Other common names

Hartrot (fatal wilt) and Marchitez Sorpresiva (sudden wilt, lethal wilt))

Scientific name of pathogen

Phytomonas spp.: Kingdom Protozoa, Phylum Euglenozoa


Cocos nucifera (hartrot/fatal wilt), Elaeis guineensis (Marchitez Sorpresiva/sudden wilt)


Brazil, Colombia, Costa Rica, Ecuador, French Guiana, Grenada, Guyana, Honduras, Nicaragua, Peru, Surinam, Trinidad & Tobago, Venezuela

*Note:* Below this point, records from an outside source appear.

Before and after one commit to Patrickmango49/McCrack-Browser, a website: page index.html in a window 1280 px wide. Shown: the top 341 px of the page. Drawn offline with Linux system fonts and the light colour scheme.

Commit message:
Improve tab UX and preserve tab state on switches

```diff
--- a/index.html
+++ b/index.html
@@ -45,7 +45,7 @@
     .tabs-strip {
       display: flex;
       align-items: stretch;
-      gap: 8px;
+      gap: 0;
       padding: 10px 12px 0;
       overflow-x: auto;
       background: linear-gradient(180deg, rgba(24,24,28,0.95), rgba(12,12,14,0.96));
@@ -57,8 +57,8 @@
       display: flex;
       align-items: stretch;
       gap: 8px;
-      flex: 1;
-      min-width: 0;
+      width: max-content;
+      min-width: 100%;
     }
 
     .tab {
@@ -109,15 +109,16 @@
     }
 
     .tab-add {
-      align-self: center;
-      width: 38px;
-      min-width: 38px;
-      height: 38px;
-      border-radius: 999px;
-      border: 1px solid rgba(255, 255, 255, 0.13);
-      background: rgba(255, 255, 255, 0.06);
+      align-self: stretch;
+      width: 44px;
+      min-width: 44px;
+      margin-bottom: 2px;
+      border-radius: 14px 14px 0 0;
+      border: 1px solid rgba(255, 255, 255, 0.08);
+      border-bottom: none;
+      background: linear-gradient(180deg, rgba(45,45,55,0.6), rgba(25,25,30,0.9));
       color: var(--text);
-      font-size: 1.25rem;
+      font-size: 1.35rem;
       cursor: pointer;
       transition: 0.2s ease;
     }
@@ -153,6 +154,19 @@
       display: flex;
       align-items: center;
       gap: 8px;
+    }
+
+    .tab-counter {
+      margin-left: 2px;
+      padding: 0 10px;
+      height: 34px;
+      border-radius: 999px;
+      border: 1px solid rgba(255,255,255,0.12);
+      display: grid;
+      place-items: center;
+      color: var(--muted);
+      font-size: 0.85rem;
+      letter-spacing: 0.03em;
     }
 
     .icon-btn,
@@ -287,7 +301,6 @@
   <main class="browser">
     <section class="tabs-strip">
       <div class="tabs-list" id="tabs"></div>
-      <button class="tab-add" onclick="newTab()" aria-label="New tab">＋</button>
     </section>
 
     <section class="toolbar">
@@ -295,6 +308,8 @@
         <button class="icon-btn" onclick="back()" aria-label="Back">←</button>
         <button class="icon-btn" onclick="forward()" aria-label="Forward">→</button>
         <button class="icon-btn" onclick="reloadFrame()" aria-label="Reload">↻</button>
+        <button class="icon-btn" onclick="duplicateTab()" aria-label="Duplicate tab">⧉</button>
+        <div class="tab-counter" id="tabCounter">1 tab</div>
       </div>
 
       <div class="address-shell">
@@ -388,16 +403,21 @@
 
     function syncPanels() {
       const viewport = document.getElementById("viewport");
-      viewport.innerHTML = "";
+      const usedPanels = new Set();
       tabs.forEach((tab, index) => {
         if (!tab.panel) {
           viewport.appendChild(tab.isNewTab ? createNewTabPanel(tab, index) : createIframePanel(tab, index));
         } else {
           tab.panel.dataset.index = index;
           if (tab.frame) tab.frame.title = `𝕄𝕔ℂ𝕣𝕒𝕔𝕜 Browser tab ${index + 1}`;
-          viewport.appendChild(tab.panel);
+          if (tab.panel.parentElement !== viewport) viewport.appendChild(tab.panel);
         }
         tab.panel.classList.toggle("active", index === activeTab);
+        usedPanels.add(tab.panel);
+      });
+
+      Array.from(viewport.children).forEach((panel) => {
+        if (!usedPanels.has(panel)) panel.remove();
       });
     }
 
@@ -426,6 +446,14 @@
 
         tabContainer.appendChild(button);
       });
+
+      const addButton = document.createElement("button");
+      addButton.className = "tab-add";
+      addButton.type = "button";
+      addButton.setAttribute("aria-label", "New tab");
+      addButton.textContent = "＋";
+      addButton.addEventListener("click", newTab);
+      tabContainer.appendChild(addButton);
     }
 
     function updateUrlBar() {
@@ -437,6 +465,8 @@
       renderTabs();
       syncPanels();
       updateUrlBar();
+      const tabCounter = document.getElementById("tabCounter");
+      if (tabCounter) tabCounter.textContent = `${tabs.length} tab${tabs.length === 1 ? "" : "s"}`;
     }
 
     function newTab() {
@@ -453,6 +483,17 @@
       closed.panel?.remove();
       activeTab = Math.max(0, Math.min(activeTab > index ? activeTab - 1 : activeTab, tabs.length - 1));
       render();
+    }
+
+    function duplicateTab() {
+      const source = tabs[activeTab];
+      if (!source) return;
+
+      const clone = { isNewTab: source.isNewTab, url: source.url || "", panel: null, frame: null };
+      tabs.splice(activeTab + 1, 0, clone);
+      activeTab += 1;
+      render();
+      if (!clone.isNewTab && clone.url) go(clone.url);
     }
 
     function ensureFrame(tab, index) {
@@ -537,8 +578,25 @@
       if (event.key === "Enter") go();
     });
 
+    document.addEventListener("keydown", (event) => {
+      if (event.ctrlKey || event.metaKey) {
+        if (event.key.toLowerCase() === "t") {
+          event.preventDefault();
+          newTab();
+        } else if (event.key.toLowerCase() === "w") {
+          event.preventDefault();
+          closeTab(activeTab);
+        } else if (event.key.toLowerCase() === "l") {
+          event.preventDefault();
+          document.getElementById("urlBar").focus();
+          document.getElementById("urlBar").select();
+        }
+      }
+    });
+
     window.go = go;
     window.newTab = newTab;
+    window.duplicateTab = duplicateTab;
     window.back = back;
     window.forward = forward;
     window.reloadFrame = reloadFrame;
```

Initial symptoms are observed on the oldest leaves in the canopy, with two or three leaves discoloring at the same time. The leaf tips of these leaves become chlorotic and then necrotic (Fig. 1), and this discoloration then progresses to the leaf base. This leaf discoloration continues up through the canopy. While the leaves remain attached to the trunk, they often break and form a skirt of leaves around the trunk (Fig. 2). Fruits either drop or rot prematurely. Inflorescences rot, and the palm ceases to flower. First order root tips begin to rot as the leaves discolor. When most of the leaves are brown, the spear leaf and apical meristem (bud) rot, but this is probably due to secondary microbial infections.

May be confused with

Lethal yellowing of Cocos nucifera and red ring of Cocos nucifera and Elaeis guineensis also cause similar symptoms, but the progression of symptoms and leaf discoloration pattern is usually different. Phytomonas pathogens that cause hartrot and Marchitez Sorpresiva can be observed with the aid of a light microscope by examining sap from inflorescences.

Additional comments

This disease is not normally observed until Cocos nucifera is 3 to 4 years old or Elaeis guineensis is 2 years old.

The protozoan is vectored by insects in the order Hemiptera.

Last updated May 2015